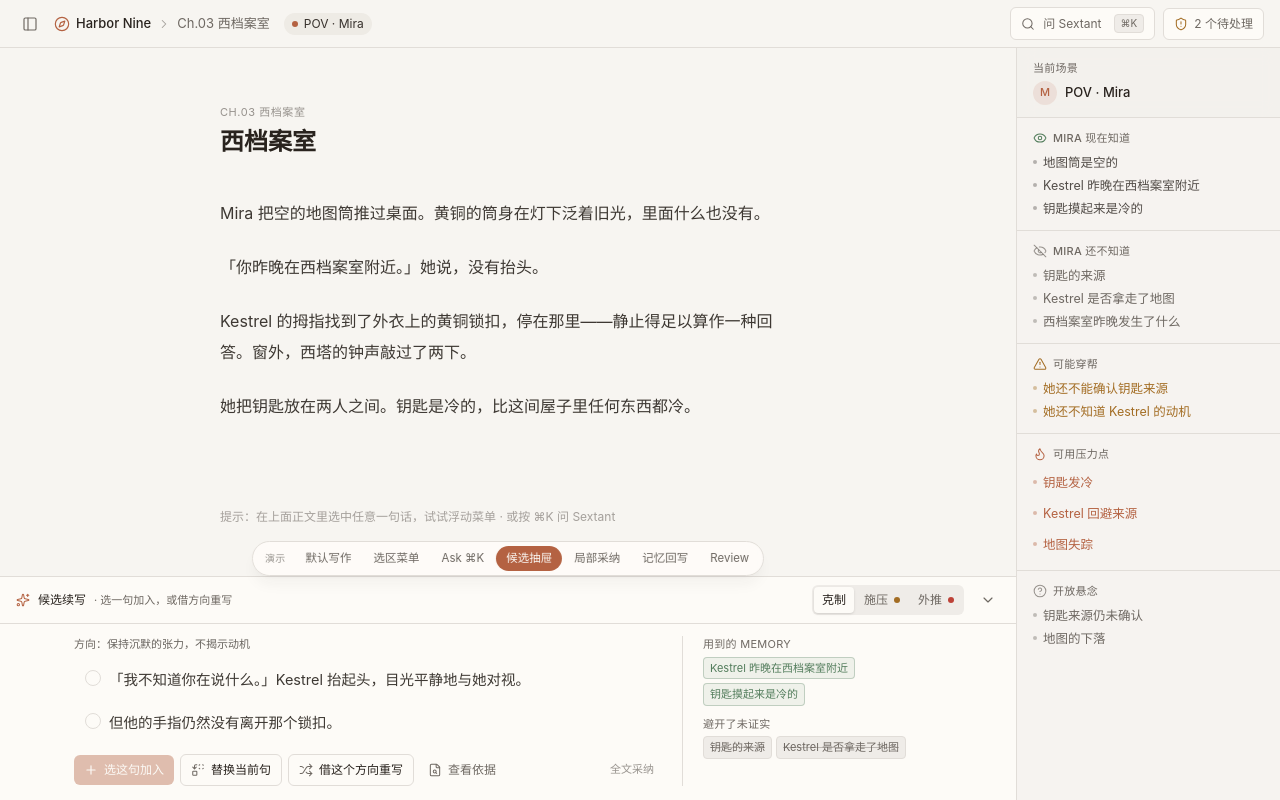
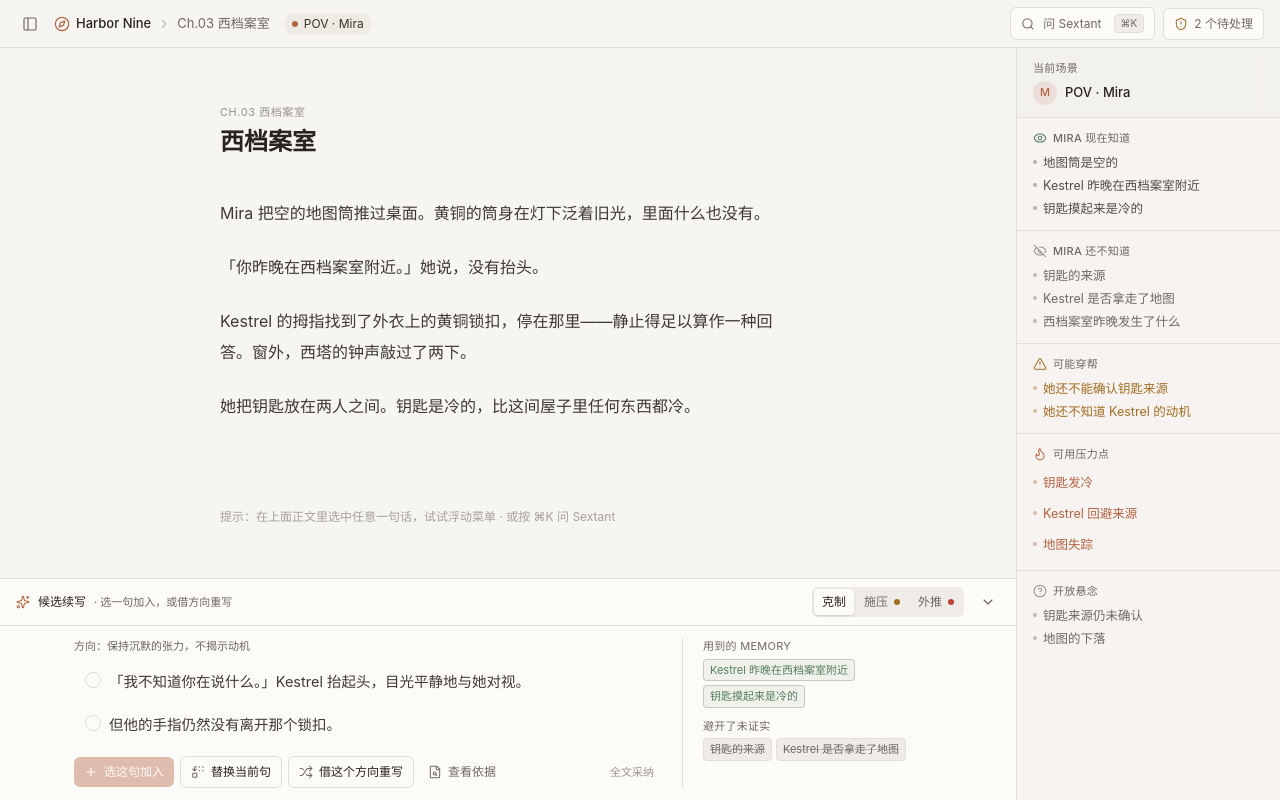
Before and after one commit to FrankQDWang/sextantlabs, a Next.js app in the folder web/: page / in a window 1280 px wide. Both pictures are taken after a click on the button "钥匙发冷". Built offline with nearby package versions, Linux system fonts and the light colour scheme.

Commit message:
Align demo switcher with editor column

```diff
--- a/web/components/workbench/candidate-drawer.tsx
+++ b/web/components/workbench/candidate-drawer.tsx
@@ -29,7 +29,7 @@ export function CandidateDrawer({ onClose, onAcceptSentence }: CandidateDrawerPr
   const active = candidates.find((c) => c.id === activeId)!
 
   return (
-    <div className="animate-slide-up h-[var(--candidate-drawer-height)] shrink-0 overflow-hidden border-t border-border bg-card">
+    <div className="animate-slide-up relative z-[60] shrink-0 border-t border-border bg-card">
       {/* 抽屉头 */}
       <div className="flex items-center justify-between border-b border-border px-4 py-2">
         <div className="flex items-center gap-2">
--- a/web/components/workbench/editor.tsx
+++ b/web/components/workbench/editor.tsx
@@ -39,8 +39,8 @@ export function Editor({ onSelect, demoHighlight, acceptedSentence }: EditorProp
   }
 
   return (
-    <div className="prose-editor relative flex-1 overflow-y-auto">
-      <div className="mx-auto max-w-[640px] px-8 py-14">
+    <div className="prose-editor relative flex-1 overflow-y-auto px-[var(--editor-gutter)] py-14">
+      <div className="mx-auto max-w-[var(--editor-column)]">
         {/* 章节标题区 — 安静、克制 */}
         <div className="mb-10">
           <p className="mb-1 font-mono text-[11px] uppercase tracking-wider text-muted-foreground/70">
--- a/web/components/workbench/index.tsx
+++ b/web/components/workbench/index.tsx
@@ -1,6 +1,6 @@
 "use client"
 
-import { useState, useEffect, useCallback, type CSSProperties } from "react"
+import { useState, useEffect, useCallback } from "react"
 import { TopBar } from "./top-bar"
 import { Editor } from "./editor"
 import { SceneCard } from "./scene-card"
@@ -26,9 +26,6 @@ export function Workbench() {
   const [reviewOpen, setReviewOpen] = useState(false)
   const [acceptedSentence, setAcceptedSentence] = useState<string | null>(null)
   const [demoHighlight, setDemoHighlight] = useState(false)
-  const workbenchStyle = {
-    "--candidate-drawer-height": "14rem",
-  } as CSSProperties
 
   const closeAll = useCallback(() => {
     setSelection(null)
@@ -116,7 +113,7 @@ export function Workbench() {
   )
 
   return (
-    <div className="flex h-screen flex-col overflow-hidden bg-background" style={workbenchStyle}>
+    <div className="flex h-screen flex-col overflow-hidden bg-background">
       <TopBar
         onAskOpen={() => setAskOpen(true)}
         reviewItems={reviewItems}
@@ -126,7 +123,7 @@ export function Workbench() {
 
       {/* 主体：编辑器为绝对主角，右侧场景小卡为辅 */}
       <div className="flex min-h-0 flex-1">
-        <div className="relative flex min-w-0 flex-1 flex-col">
+        <div className="relative flex min-w-0 flex-1 flex-col [--editor-column:576px] [--editor-gutter:2rem]">
           <Editor
             onSelect={handleSelect}
             demoHighlight={demoHighlight}
@@ -141,7 +138,6 @@ export function Workbench() {
           <StateSwitcher
             value={resolveDemo({ selection, drawerOpen, askOpen, writebackOpen, reviewOpen, acceptedSentence })}
             onChange={goToDemo}
-            raised={drawerOpen}
           />
         </div>
         <SceneCard onUseDirection={() => setDrawerOpen(true)} />
--- a/web/components/workbench/state-switcher.tsx
+++ b/web/components/workbench/state-switcher.tsx
@@ -15,16 +15,12 @@ const states: { id: DemoState; label: string }[] = [
 interface StateSwitcherProps {
   value: DemoState
   onChange: (s: DemoState) => void
-  raised?: boolean
 }
 
-export function StateSwitcher({ value, onChange, raised = false }: StateSwitcherProps) {
+export function StateSwitcher({ value, onChange }: StateSwitcherProps) {
   return (
-    <div
-      className={`absolute left-1/2 z-50 flex w-max -translate-x-1/2 items-center gap-0.5 whitespace-nowrap rounded-full border border-border bg-popover/90 p-1 shadow-lg shadow-foreground/5 backdrop-blur ${
-        raised ? "bottom-[var(--candidate-drawer-height)]" : "bottom-4"
-      }`}
-    >
+    <div className="pointer-events-none absolute inset-x-[var(--editor-gutter)] bottom-4 z-50">
+      <div className="pointer-events-auto mx-auto flex max-w-[var(--editor-column)] items-center justify-center gap-0.5 whitespace-nowrap rounded-full border border-border bg-popover/90 p-1 shadow-lg shadow-foreground/5 backdrop-blur">
         <span className="px-2 text-[10px] uppercase tracking-wide text-muted-foreground/70">演示</span>
         {states.map((s) => (
           <button
@@ -40,5 +36,6 @@ export function StateSwitcher({ value, onChange, raised = false }: StateSwitcher
           </button>
         ))}
       </div>
+    </div>
   )
 }
```
Lines whose indentation alone changed are shown as unchanged.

────────

[WHAT TO DO]: Return the whole listing word for word, minus its pictures.

[SOLUTION TO THIS EXERCISE]:
Before and after one commit to FrankQDWang/sextantlabs, a Next.js app in the folder web/: page / in a window 1280 px wide. Both pictures are taken after a click on the button "钥匙发冷". Built offline with nearby package versions, Linux system fonts and the light colour scheme.

Commit message:
Align demo switcher with editor column

```diff
--- a/web/components/workbench/candidate-drawer.tsx
+++ b/web/components/workbench/candidate-drawer.tsx
@@ -29,7 +29,7 @@ export function CandidateDrawer({ onClose, onAcceptSentence }: CandidateDrawerPr
   const active = candidates.find((c) => c.id === activeId)!
 
   return (
-    <div className="animate-slide-up h-[var(--candidate-drawer-height)] shrink-0 overflow-hidden border-t border-border bg-card">
+    <div className="animate-slide-up relative z-[60] shrink-0 border-t border-border bg-card">
       {/* 抽屉头 */}
       <div className="flex items-center justify-between border-b border-border px-4 py-2">
         <div className="flex items-center gap-2">
--- a/web/components/workbench/editor.tsx
+++ b/web/components/workbench/editor.tsx
@@ -39,8 +39,8 @@ export function Editor({ onSelect, demoHighlight, acceptedSentence }: EditorProp
   }
 
   return (
-    <div className="prose-editor relative flex-1 overflow-y-auto">
-      <div className="mx-auto max-w-[640px] px-8 py-14">
+    <div className="prose-editor relative flex-1 overflow-y-auto px-[var(--editor-gutter)] py-14">
+      <div className="mx-auto max-w-[var(--editor-column)]">
         {/* 章节标题区 — 安静、克制 */}
         <div className="mb-10">
           <p className="mb-1 font-mono text-[11px] uppercase tracking-wider text-muted-foreground/70">
--- a/web/components/workbench/index.tsx
+++ b/web/components/workbench/index.tsx
@@ -1,6 +1,6 @@
 "use client"
 
-import { useState, useEffect, useCallback, type CSSProperties } from "react"
+import { useState, useEffect, useCallback } from "react"
 import { TopBar } from "./top-bar"
 import { Editor } from "./editor"
 import { SceneCard } from "./scene-card"
@@ -26,9 +26,6 @@ export function Workbench() {
   const [reviewOpen, setReviewOpen] = useState(false)
   const [acceptedSentence, setAcceptedSentence] = useState<string | null>(null)
   const [demoHighlight, setDemoHighlight] = useState(false)
-  const workbenchStyle = {
-    "--candidate-drawer-height": "14rem",
-  } as CSSProperties
 
   const closeAll = useCallback(() => {
     setSelection(null)
@@ -116,7 +113,7 @@ export function Workbench() {
   )
 
   return (
-    <div className="flex h-screen flex-col overflow-hidden bg-background" style={workbenchStyle}>
+    <div className="flex h-screen flex-col overflow-hidden bg-background">
       <TopBar
         onAskOpen={() => setAskOpen(true)}
         reviewItems={reviewItems}
@@ -126,7 +123,7 @@ export function Workbench() {
 
       {/* 主体：编辑器为绝对主角，右侧场景小卡为辅 */}
       <div className="flex min-h-0 flex-1">
-        <div className="relative flex min-w-0 flex-1 flex-col">
+        <div className="relative flex min-w-0 flex-1 flex-col [--editor-column:576px] [--editor-gutter:2rem]">
           <Editor
             onSelect={handleSelect}
             demoHighlight={demoHighlight}
@@ -141,7 +138,6 @@ export function Workbench() {
           <StateSwitcher
             value={resolveDemo({ selection, drawerOpen, askOpen, writebackOpen, reviewOpen, acceptedSentence })}
             onChange={goToDemo}
-            raised={drawerOpen}
           />
         </div>
         <SceneCard onUseDirection={() => setDrawerOpen(true)} />
--- a/web/components/workbench/state-switcher.tsx
+++ b/web/components/workbench/state-switcher.tsx
@@ -15,16 +15,12 @@ const states: { id: DemoState; label: string }[] = [
 interface StateSwitcherProps {
   value: DemoState
   onChange: (s: DemoState) => void
-  raised?: boolean
 }
 
-export function StateSwitcher({ value, onChange, raised = false }: StateSwitcherProps) {
+export function StateSwitcher({ value, onChange }: StateSwitcherProps) {
   return (
-    <div
-      className={`absolute left-1/2 z-50 flex w-max -translate-x-1/2 items-center gap-0.5 whitespace-nowrap rounded-full border border-border bg-popover/90 p-1 shadow-lg shadow-foreground/5 backdrop-blur ${
-        raised ? "bottom-[var(--candidate-drawer-height)]" : "bottom-4"
-      }`}
-    >
+    <div className="pointer-events-none absolute inset-x-[var(--editor-gutter)] bottom-4 z-50">
+      <div className="pointer-events-auto mx-auto flex max-w-[var(--editor-column)] items-center justify-center gap-0.5 whitespace-nowrap rounded-full border border-border bg-popover/90 p-1 shadow-lg shadow-foreground/5 backdrop-blur">
         <span className="px-2 text-[10px] uppercase tracking-wide text-muted-foreground/70">演示</span>
         {states.map((s) => (
           <button
@@ -40,5 +36,6 @@ export function StateSwitcher({ value, onChange, raised = false }: StateSwitcher
           </button>
         ))}
       </div>
+    </div>
   )
 }
```
Lines whose indentation alone changed are shown as unchanged.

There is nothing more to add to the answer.